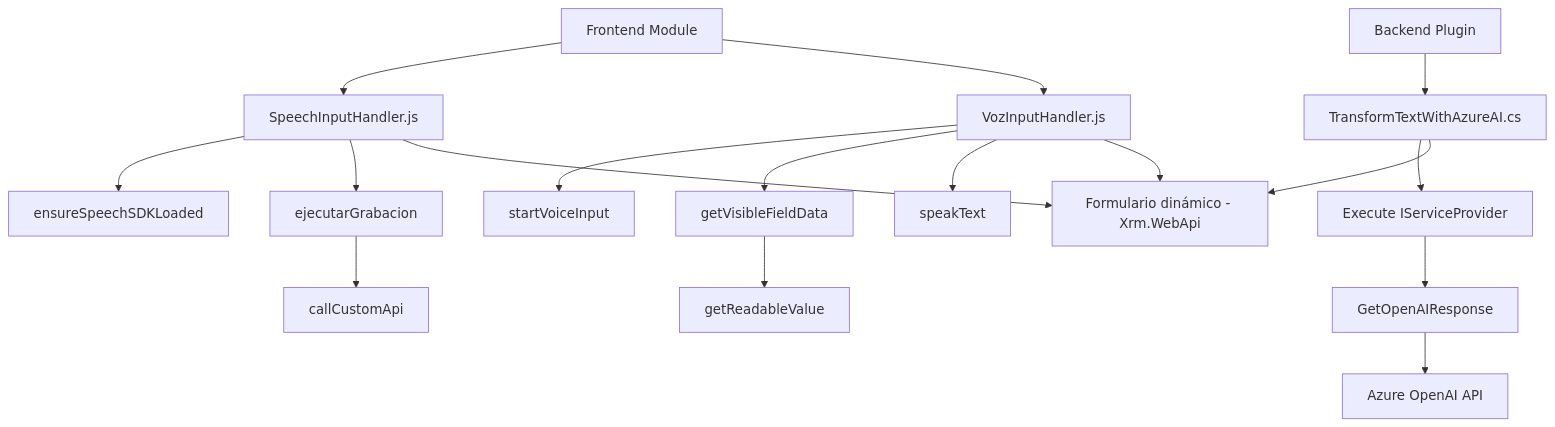
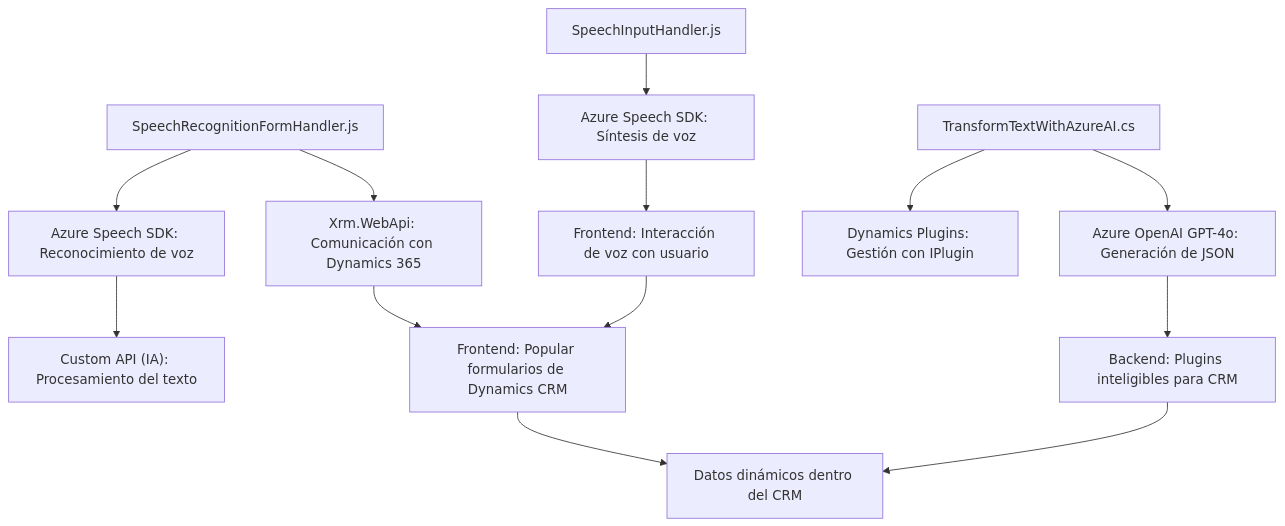
Before and after one commit to blopezdm/NETCORE_BILBAO2025: the diagram in README.md, drawn with Mermaid. The commit also changed other lines of this file, not shown here.

Commit message:
Actualizar análisis global de la solución con IA

````diff
--- a/README.md
+++ b/README.md
@@ -55,22 +51,15 @@
 ```mermaid
 graph TD
-  A["Frontend Module"] --> B["SpeechInputHandler.js"]
-  A --> C["VozInputHandler.js"]
-  B --> D["ensureSpeechSDKLoaded"]
-  B --> E["ejecutarGrabacion"]
-  E --> F["callCustomApi"]
-
-  C --> G["startVoiceInput"]
-  C --> H["getVisibleFieldData"]
-  H --> I["getReadableValue"]
-  C --> J["speakText"]
-
-  K["Backend Plugin"] --> L["TransformTextWithAzureAI.cs"]
-  L --> M["Execute IServiceProvider"]
-  M --> N["GetOpenAIResponse"]
-  N --> O["Azure OpenAI API"]
-
-  B --> P["Formulario dinámico - Xrm.WebApi"]
-  C --> P
-  L --> P
+    A["SpeechInputHandler.js"] --> B["Azure Speech SDK: Síntesis de voz"]
+    C["SpeechRecognitionFormHandler.js"] --> D["Azure Speech SDK: Reconocimiento de voz"]
+    C --> E["Xrm.WebApi: Comunicación con Dynamics 365"]
+    D --> F["Custom API (IA): Procesamiento del texto"]
+    G["TransformTextWithAzureAI.cs"] --> H["Azure OpenAI GPT-4o: Generación de JSON"]
+    G --> I["Dynamics Plugins: Gestión con IPlugin"]
+    B --> J["Frontend: Interacción de voz con usuario"]
+    E --> K["Frontend: Popular formularios de Dynamics CRM"]
+    H --> L["Backend: Plugins inteligibles para CRM"]
+    J --> K
+    K --> M["Datos dinámicos dentro del CRM"]
+    L --> M
 ```
````
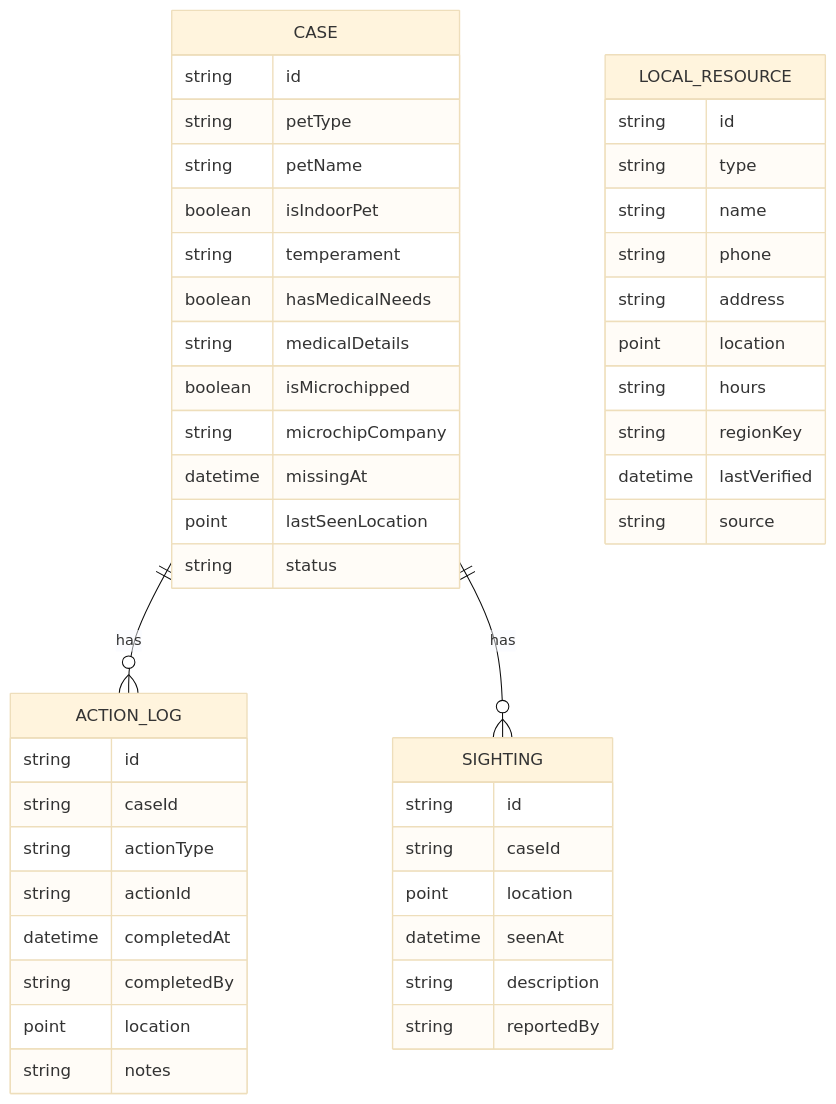
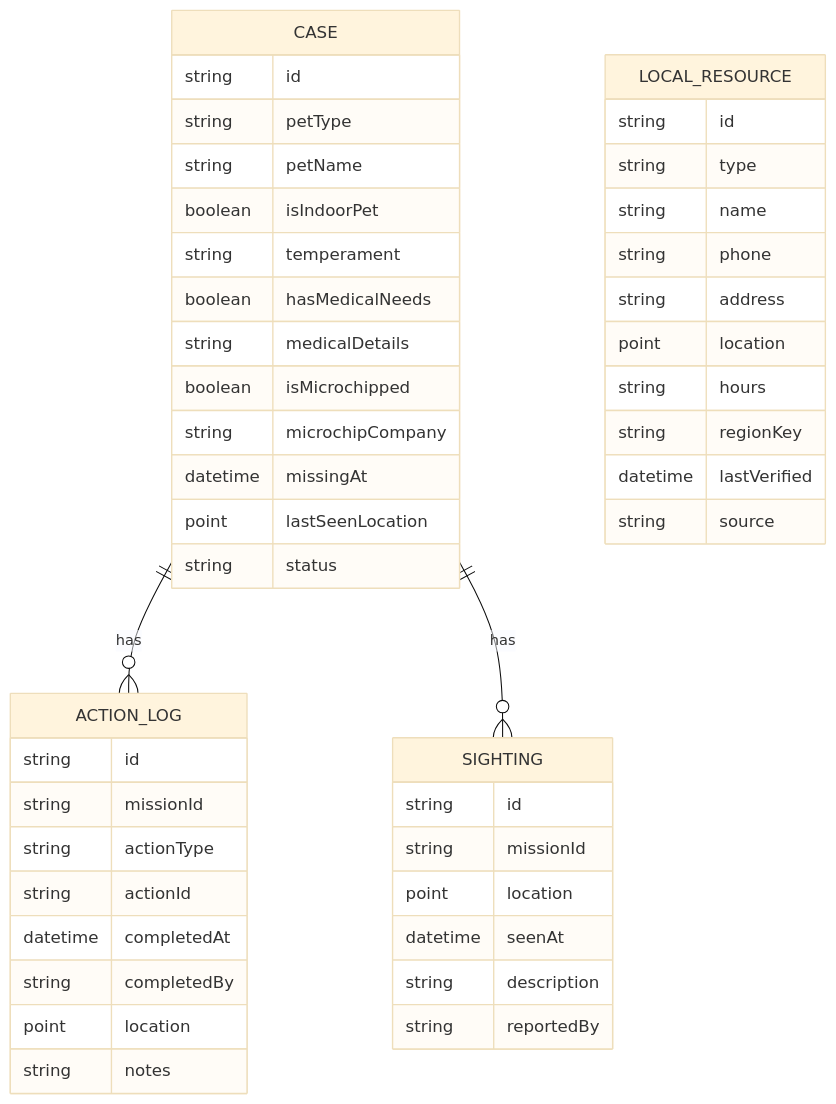
Diagram 12 of 13 in docs/actions-logic-flowchart.md (americansalb/petrecovery), drawn with Mermaid (base theme) before and after one commit. The commit also changed other lines of this file and 378 other files, not shown here.

````diff
--- a/docs/actions-logic-flowchart.md
+++ b/docs/actions-logic-flowchart.md
@@ -598,52 +598,52 @@
 ```mermaid
 erDiagram
     CASE ||--o{ ACTION_LOG : has
     CASE ||--o{ SIGHTING : has
     CASE {
         string id
         string petType
         string petName
         boolean isIndoorPet
         string temperament
         boolean hasMedicalNeeds
         string medicalDetails
         boolean isMicrochipped
         string microchipCompany
         datetime missingAt
         point lastSeenLocation
         string status
     }
 
     ACTION_LOG {
         string id
-        string caseId
+        string missionId
         string actionType
         string actionId
         datetime completedAt
         string completedBy
         point location
         string notes
     }
 
     LOCAL_RESOURCE {
         string id
         string type
         string name
         string phone
         string address
         point location
         string hours
         string regionKey
         datetime lastVerified
         string source
     }
 
     SIGHTING {
         string id
-        string caseId
+        string missionId
         point location
         datetime seenAt
         string description
         string reportedBy
     }
 ```
````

**AIM OF THE EXERCISE**
The total of lines in the data that contain "datetime" is all you should give.

**EXPECTED OUTPUT**
4